Functional carbon monoxide detector tests require applying CO gas. Companies like Testifire (left) and Solo (right) make testing tools that dispense aerosol CO (and smoke for smoke alarms). Some versions of this equipment can also test heat detectors.

Testing household CO alarms

Carbon monoxide alarms commonly used in homes and bedrooms also require assessments, of course. We’ve already covered testing CO alarms in the inspection section above: “at least monthly” and according to the manufacturer’s instructions (, though those documents often specify weekly.

Again, manufacturers usually don’t specify functional tests, though it’s reasonable to conduct them occasionally.

Household system-type CO detectors

NFPA 72 outlines different ITM for system-type CO detectors in its section on “Household Carbon Monoxide Detection Systems:”

  • Like alarms, the code calls for testing CO detectors following manufacturers’ instructions, but Table outlines annual functional testing requirements, including a gas entry test (conducted with canned CO).
  • NFPA 72 also mandates broader system testing by a qualified service technician at least every three years (

The code judges that an “occupant of a dwelling unit shall be deemed qualified to perform inspection, testing, and maintenance on an alarm system” when they have “information and training from the manufacturer or a manufacturer’s certified representative” (

Maintenance: batteries and end-of-life replacement
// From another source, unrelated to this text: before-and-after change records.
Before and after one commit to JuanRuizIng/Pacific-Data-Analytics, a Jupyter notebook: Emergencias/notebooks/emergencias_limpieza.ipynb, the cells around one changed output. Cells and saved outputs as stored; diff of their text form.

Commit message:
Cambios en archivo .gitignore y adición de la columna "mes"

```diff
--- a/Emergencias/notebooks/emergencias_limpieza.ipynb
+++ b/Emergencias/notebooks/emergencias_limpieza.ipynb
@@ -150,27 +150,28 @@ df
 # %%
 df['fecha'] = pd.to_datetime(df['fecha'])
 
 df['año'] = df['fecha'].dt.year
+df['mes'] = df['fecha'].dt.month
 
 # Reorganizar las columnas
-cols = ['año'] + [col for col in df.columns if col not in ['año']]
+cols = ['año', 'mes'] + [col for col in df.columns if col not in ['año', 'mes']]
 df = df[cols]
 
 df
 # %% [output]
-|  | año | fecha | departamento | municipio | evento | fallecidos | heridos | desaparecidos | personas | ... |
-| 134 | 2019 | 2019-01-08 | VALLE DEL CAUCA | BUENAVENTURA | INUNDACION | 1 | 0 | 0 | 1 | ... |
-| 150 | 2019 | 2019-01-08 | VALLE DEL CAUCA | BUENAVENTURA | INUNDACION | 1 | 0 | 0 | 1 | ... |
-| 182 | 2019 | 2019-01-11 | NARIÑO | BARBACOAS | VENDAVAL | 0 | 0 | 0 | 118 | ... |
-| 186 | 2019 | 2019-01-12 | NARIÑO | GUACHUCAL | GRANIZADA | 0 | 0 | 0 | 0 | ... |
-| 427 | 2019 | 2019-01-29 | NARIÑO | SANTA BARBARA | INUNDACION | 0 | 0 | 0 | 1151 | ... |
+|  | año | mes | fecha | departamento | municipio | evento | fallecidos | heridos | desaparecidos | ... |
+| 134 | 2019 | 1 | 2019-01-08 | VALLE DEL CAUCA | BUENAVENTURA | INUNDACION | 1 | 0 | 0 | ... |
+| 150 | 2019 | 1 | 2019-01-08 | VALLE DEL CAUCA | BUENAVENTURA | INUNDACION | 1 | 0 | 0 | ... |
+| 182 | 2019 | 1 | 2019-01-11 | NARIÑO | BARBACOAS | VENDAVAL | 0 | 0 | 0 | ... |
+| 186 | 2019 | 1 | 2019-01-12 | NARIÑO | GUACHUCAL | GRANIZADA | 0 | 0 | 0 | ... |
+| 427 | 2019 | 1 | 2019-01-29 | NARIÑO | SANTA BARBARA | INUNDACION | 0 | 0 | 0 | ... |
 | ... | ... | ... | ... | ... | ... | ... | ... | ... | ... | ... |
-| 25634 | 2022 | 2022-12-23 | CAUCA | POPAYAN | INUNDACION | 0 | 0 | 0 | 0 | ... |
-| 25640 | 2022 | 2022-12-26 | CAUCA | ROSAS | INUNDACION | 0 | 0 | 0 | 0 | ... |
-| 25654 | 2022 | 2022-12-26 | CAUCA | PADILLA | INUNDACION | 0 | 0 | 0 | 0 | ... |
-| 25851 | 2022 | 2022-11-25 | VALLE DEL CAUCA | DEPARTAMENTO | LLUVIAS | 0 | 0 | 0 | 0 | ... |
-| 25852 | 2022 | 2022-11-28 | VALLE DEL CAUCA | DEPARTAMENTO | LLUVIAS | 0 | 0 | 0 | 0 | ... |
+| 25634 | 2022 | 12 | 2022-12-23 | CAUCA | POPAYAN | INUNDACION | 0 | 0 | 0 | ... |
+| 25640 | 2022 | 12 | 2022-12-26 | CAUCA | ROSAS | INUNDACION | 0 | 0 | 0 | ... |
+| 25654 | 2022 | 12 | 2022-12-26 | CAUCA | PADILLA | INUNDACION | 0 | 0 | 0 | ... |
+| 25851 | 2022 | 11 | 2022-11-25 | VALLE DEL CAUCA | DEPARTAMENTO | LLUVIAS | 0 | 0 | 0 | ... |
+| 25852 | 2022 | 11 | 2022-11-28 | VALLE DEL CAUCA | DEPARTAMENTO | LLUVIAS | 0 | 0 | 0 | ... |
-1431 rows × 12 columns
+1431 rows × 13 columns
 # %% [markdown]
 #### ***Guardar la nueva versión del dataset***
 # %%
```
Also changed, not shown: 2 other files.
CO detectors and alarms don’t have moving parts, so there’s very little maintenance. NFPA 72 mentions only two points.

  1. If a detector or alarm uses batteries, they should be replaced on the manufacturer’s schedule (—usually when the device chirps a low-battery message.
  2. When the device’s end-of-life happens (announced by a signal from the equipment or via a timeline in the manufacturer’s instructions), it should be replaced (
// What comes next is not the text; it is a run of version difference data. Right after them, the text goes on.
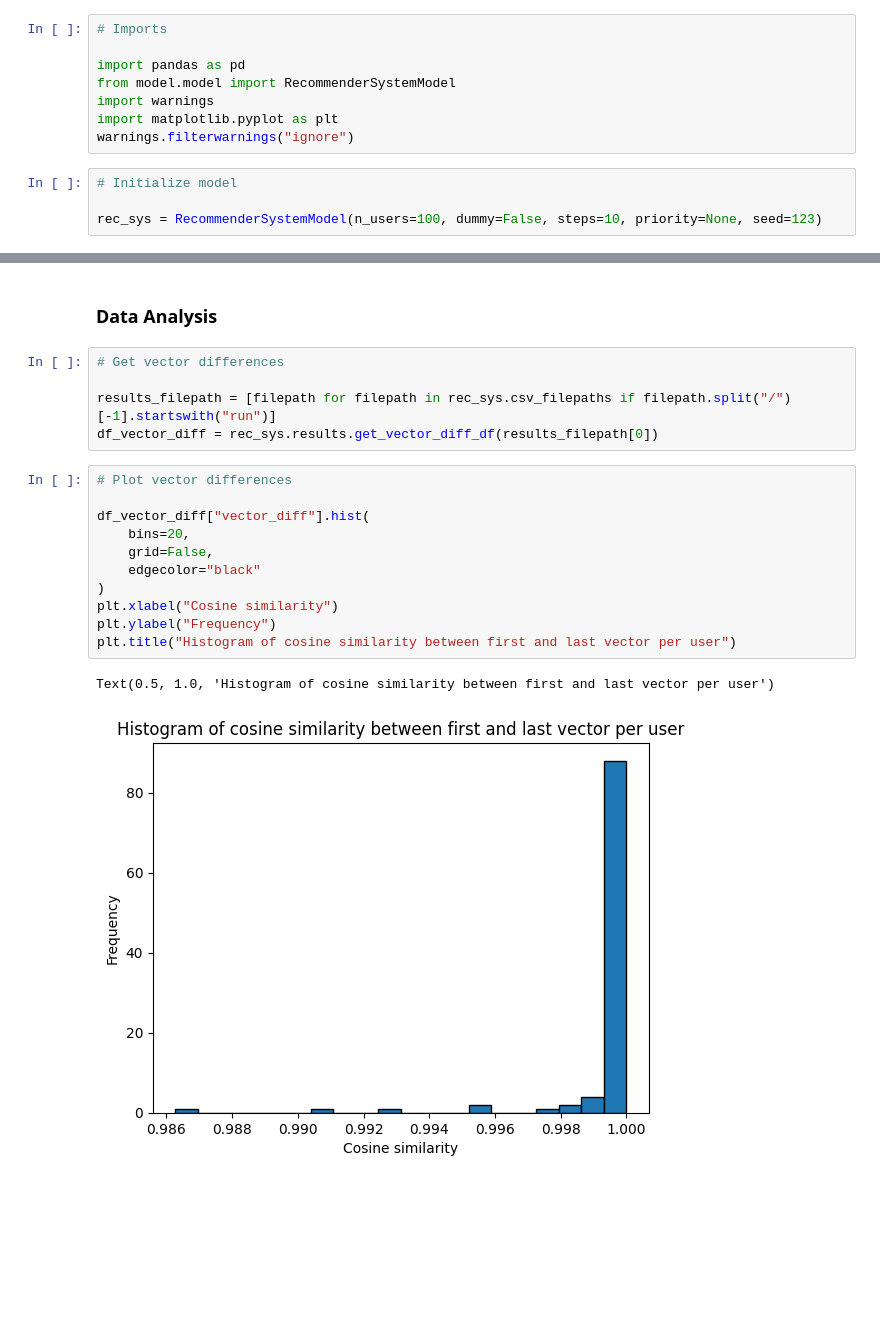
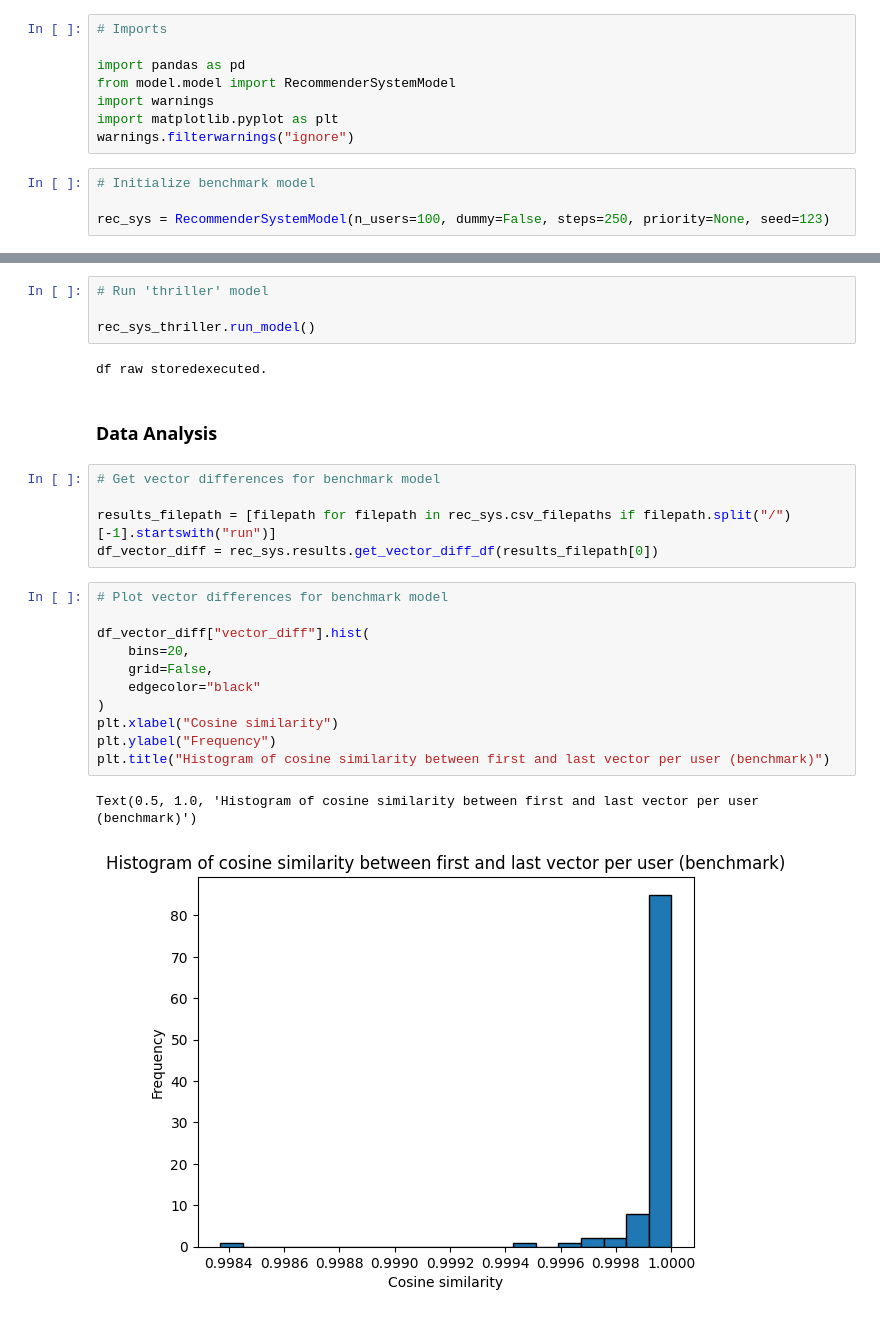
Before and after one commit to jamonbri/master_thesis, a Jupyter notebook: project/model_simulation.ipynb, the cells around one changed output, grey strips where cells are left out. Saved outputs shown, nothing was run; the diff lists cells and outputs as text; blank space fills up the shorter version.

Commit message:
add first runs

```diff
--- a/project/model_simulation.ipynb
+++ b/project/model_simulation.ipynb
@@ -9,9 +9,9 @@ import warnings
 import matplotlib.pyplot as plt
 warnings.filterwarnings("ignore")
 # %%
-# Initialize model
+# Initialize benchmark model
 
-rec_sys = RecommenderSystemModel(n_users=100, dummy=False, steps=10, priority=None, seed=123)
+rec_sys = RecommenderSystemModel(n_users=100, dummy=False, steps=250, priority=None, seed=123)
 # %% [output]
 Initializing model...
 
@@ -51,21 +95,27 @@ df raw stored
+# %%
+# Run 'thriller' model
+
+rec_sys_thriller.run_model()
+# %% [output]
+df raw storedexecuted.
 # %% [markdown]
 ### Data Analysis
 # %%
-# Get vector differences
+# Get vector differences for benchmark model
 
 results_filepath = [filepath for filepath in rec_sys.csv_filepaths if filepath.split("/")[-1].startswith("run")]
 df_vector_diff = rec_sys.results.get_vector_diff_df(results_filepath[0])
 # %%
-# Plot vector differences
+# Plot vector differences for benchmark model
 
 df_vector_diff["vector_diff"].hist(
     bins=20,
     grid=False,
     edgecolor="black"
 )
 plt.xlabel("Cosine similarity")
 plt.ylabel("Frequency")
-plt.title("Histogram of cosine similarity between first and last vector per user")
+plt.title("Histogram of cosine similarity between first and last vector per user (benchmark)")
 # %% [output]
-Text(0.5, 1.0, 'Histogram of cosine similarity between first and last vector per user')
+Text(0.5, 1.0, 'Histogram of cosine similarity between first and last vector per user (benchmark)')
-[figure, old version]
+[figure, new version]
```
Also changed, not shown: parts of 9 cells of this notebook, 2 other files.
CO detector testing equipment

Carbon monoxide detectors and alarms save lives. Install and test them!

Carbon monoxide can kill, so codes and common sense demand a way to sense it. Properly installing and maintaining alarms or detectors are essential for safety infrastructure and planning.
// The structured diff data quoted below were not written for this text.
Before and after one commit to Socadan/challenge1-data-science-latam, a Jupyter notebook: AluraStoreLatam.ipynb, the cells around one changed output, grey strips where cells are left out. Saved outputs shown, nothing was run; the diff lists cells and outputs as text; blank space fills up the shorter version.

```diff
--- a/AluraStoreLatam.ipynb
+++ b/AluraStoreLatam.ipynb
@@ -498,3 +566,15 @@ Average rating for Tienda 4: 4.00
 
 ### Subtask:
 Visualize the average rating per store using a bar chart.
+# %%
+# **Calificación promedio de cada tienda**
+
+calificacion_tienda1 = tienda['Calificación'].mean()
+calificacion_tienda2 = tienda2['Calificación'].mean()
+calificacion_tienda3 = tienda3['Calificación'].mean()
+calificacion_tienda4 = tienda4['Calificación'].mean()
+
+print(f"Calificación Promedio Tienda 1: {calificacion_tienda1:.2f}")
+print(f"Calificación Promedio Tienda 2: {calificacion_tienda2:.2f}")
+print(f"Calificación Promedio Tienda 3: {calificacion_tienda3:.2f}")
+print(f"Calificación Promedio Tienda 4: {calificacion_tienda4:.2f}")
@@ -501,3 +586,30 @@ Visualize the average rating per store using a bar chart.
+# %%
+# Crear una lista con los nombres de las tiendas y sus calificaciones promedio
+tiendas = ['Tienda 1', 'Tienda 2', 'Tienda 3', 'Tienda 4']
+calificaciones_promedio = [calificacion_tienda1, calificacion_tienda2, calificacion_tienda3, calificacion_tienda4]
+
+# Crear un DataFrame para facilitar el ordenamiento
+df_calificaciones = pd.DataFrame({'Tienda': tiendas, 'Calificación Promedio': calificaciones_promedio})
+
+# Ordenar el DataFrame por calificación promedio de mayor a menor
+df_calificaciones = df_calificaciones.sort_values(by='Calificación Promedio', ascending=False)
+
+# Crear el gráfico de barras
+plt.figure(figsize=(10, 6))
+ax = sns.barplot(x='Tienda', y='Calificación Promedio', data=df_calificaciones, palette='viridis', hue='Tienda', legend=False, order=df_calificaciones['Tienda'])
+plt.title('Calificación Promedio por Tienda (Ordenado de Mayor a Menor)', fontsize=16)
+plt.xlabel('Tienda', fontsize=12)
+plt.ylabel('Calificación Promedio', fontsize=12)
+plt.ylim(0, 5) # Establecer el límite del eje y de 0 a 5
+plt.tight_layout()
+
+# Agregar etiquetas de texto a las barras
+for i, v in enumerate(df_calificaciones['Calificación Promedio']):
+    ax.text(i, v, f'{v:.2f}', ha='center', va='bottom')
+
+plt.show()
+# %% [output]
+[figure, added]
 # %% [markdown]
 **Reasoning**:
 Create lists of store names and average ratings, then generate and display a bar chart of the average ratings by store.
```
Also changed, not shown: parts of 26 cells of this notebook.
Put simply, any building with some sort of fuel-burning equipment needs CO detection. However, IBC, NFPA 101, NFPA 5000, and other codes have more specific rules for different spaces and buildings.

Make sure to inspect and test the system to ensure it’s ready to go when you need it. Codes mandate functional testing of system-type detectors, and it’s a reasonable move for alarms, too. Directly applying real carbon monoxide gas lets you know the equipment truly works—not just that the power supply does.

Shop QRFS’s tools for testing carbon monoxide detectors and alarms, including cans of compressed CO, CO capsules, aerosol dispensers with telescoping poles, and complete multi-device testing kits that tackle CO, smoke, and heat detectors.

Contact us at 888.361.6662 or support@qrfs.com with any questions—we’re here to make fire protection simpler and easier!

This blog was originally posted at blog.qrfs.com. If this article helped you, check us out at Facebook.com/QuickResponseFireSupply or on Twitter @QuickResponseFS.

Leave a Comment